The United States has made its first commercial shipment of U.S. wheat to Cuba since it imposed an embargo on trade with the communist country nearly 40 years ago.

The shipment, which departed Houston Jan. 8, was the first installment of 70,000 metric tons of hard red winter wheat purchased by Cuban officials in the wake of Hurricane Michelle.

Wheat industry representatives from Kansas, Texas and Oklahoma attended a brief departure ceremony for the wheat.

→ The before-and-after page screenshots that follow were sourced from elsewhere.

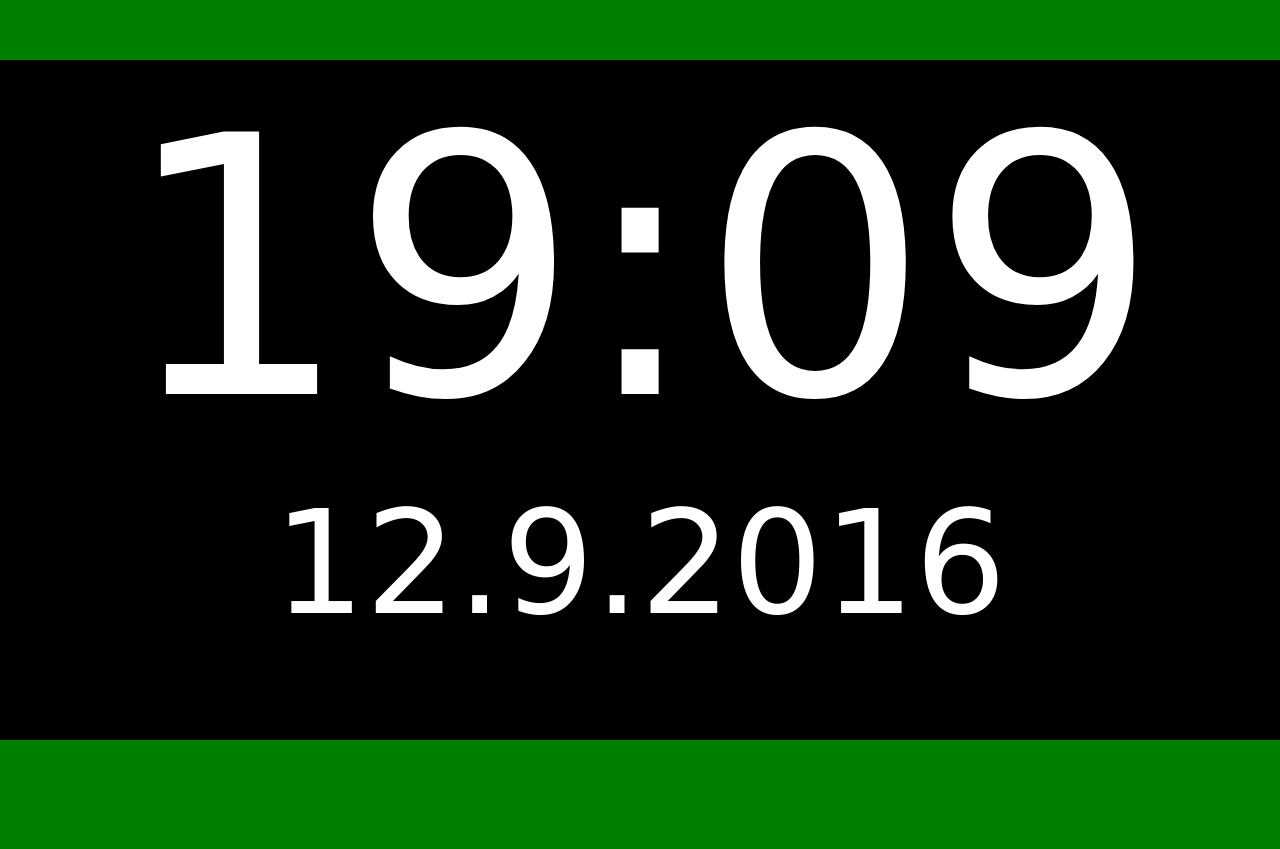
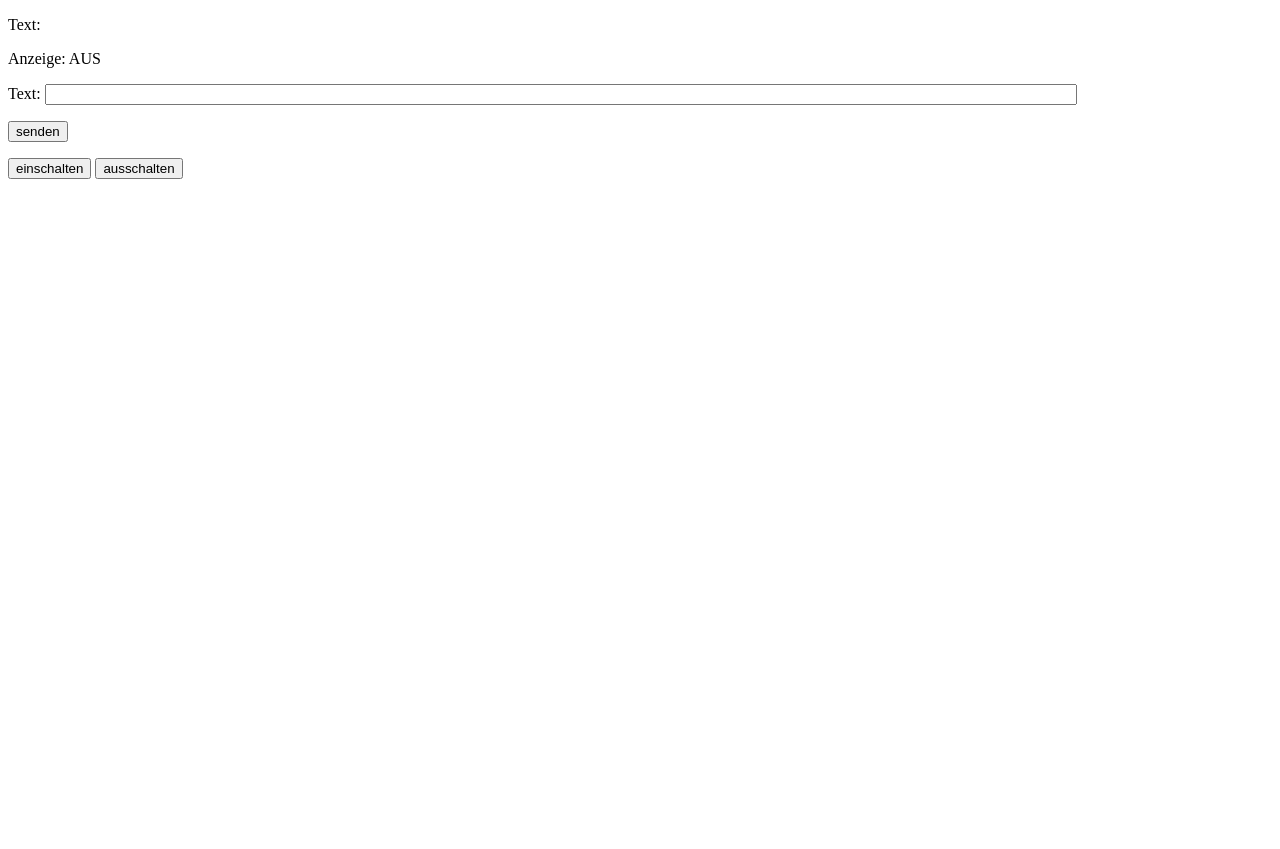
Before and after one commit to mehlbox/DieUhr, a PHP site: page / in a window 1280 px wide. After the commit the page ends 179 px from the top, so only its background shows below. Run offline with PHP 8.4, Linux system fonts and the light colour scheme.

Commit message:
add remote control

```diff
--- a/html/index.php
+++ b/html/index.php
@@ -1,45 +1,42 @@
 <!DOCTYPE html PUBLIC "-//W3C//DTD HTML 4.01 Transitional//EN" "http://www.w3.org/TR/html4/loose.dtd">
 <html>
+<body>
+<?php
+$file = $_SERVER['DOCUMENT_ROOT'].'message.txt';
+$status = $_SERVER['DOCUMENT_ROOT'].'status.inf';
 
-<head>
-	<script type="text/javascript" src="js/clock.js"></script>
-	<script type="text/javascript" src="js/jquery.js"></script>
-<style>
-body {
-	background: green;
+
+
+if (!empty($_POST['send']) && !empty($_POST['message'])) file_put_contents($file, $_POST['message']);
+
+echo "<p>Text: ".file_get_contents($file)."</p>";
+
+if (!empty($_POST['off'] )) file_put_contents($status, FALSE);
+
+if (!empty($_POST['on'] )) file_put_contents($status, TRUE);
+
+if (file_get_contents($status)) {
+	echo "<p>Anzeige: EIN</p>";
+} else {
+	echo "<p>Anzeige: AUS</p>";
 }
-#clock {
-    height: 85vmin;
-    width: 100vmax;
-    position:absolute;
-	margin: auto;
-    background-color: black;
-    top: 0; left: 0; bottom: 0; right: 0;
-	font-family:Verdana,sans-serif;color:#FFFFFF;
-	text-align:center;
-	display:block;
-	font-size: 45vmin;
-}
-.the_clock {
-	font-size:100%;
-}
-.the_date {
-	font-size:40%;
-}
-.the_message {
-	font-size:40%;
-}
-</style>
-</head>
-<body onload="startClock(true)">
-	<div id="clock">
-		<span class="the_clock">
-			<span class='cl_hours'></span><span class='cl_minutes'></span>
-		</span>
-		<span class="the_date">
-			<span class='cl_day'></span><span class='cl_month'></span><span class='cl_year'></span>
-		</span>
-		<span class="the_message"><marquee> Wir singen das Lied Nr: 5</marquee></span>
-	</div>
+
+?>
+
+<form action="index.php" method="get" >
+
+<p>Text:
+<input type="text" name="message" value="<?php echo file_get_contents($file); ?>" style="width:80vw;"/>
+</p>
+
+<p>
+<input type="submit" name="send" value="senden"  formmethod="post" />
+</p>
+<p>
+<input type="submit" name="on"  value="einschalten" formmethod="post" />
+<input type="submit" name="off" value="ausschalten" formmethod="post" />
+</p>
+</form>
+
 </body>
 </html>
```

Henry Jo Von Tungeln, a wheat grower from Oklahoma, led the contingent.

Von Tungeln, chairman of U.S. Wheat Associates and the Wheat Export Trade Education Committee, and others from USW went to Havana 14 months ago as part of a continuing effort to assess Cuba's wheat needs and prepare the way for eventual commercial sales to the country.

“I've been growing wheat since 1949. I do it because I love to work on the land, but also because I like the fact that my wheat is being turned into the bread that provides sustenance for so many people around the world,” Von Tungeln said. “It's past time that U.S. wheat should be made into bread for the children of Cuba.”

Cuba purchased the wheat and other commodities in December in the wake of tremendous devastation caused by Hurricane Michelle, in order to meet the immediate humanitarian needs of the Cuban people.

“It is fantastic that we are able to help when it counts the most,” said Von Tungeln. “And while we are very glad about the sale, we are sorry that it had to come as a result of such a terrible natural disaster.

“This is not the first time that young Cubans will be eating bread made with U.S. wheat,” he said. “But the sale represents another step forward.”

The commercial sales follow two small humanitarian donations made by U.S. wheat groups in 1998, when they privately donated wheat that was ground into flour and provided to CARITAS, the Catholic relief organization, for bread distribution to needy Cuban families.

The president of the National Association of Wheat Growers also applauded the commitment of farmers to opening the Cuban market. “A great deal of hard work from many dedicated people contributed to this shipment,” said Dusty Tallman, a wheat grower from Colorado.

“U.S. wheat producers are extremely proud to play their part in this historic event.”

Wheat industry officials warn that, notwithstanding the recent purchases, current U.S. government rules and regulations on Cuba trade are extremely restrictive, and put a severe damper on future prospects unless those restrictions are eliminated.

For the day, however, Von Tungeln was delighted at the recent evolution of trade relations with Cuba. “This shipment is proof that trade can resume,” he said.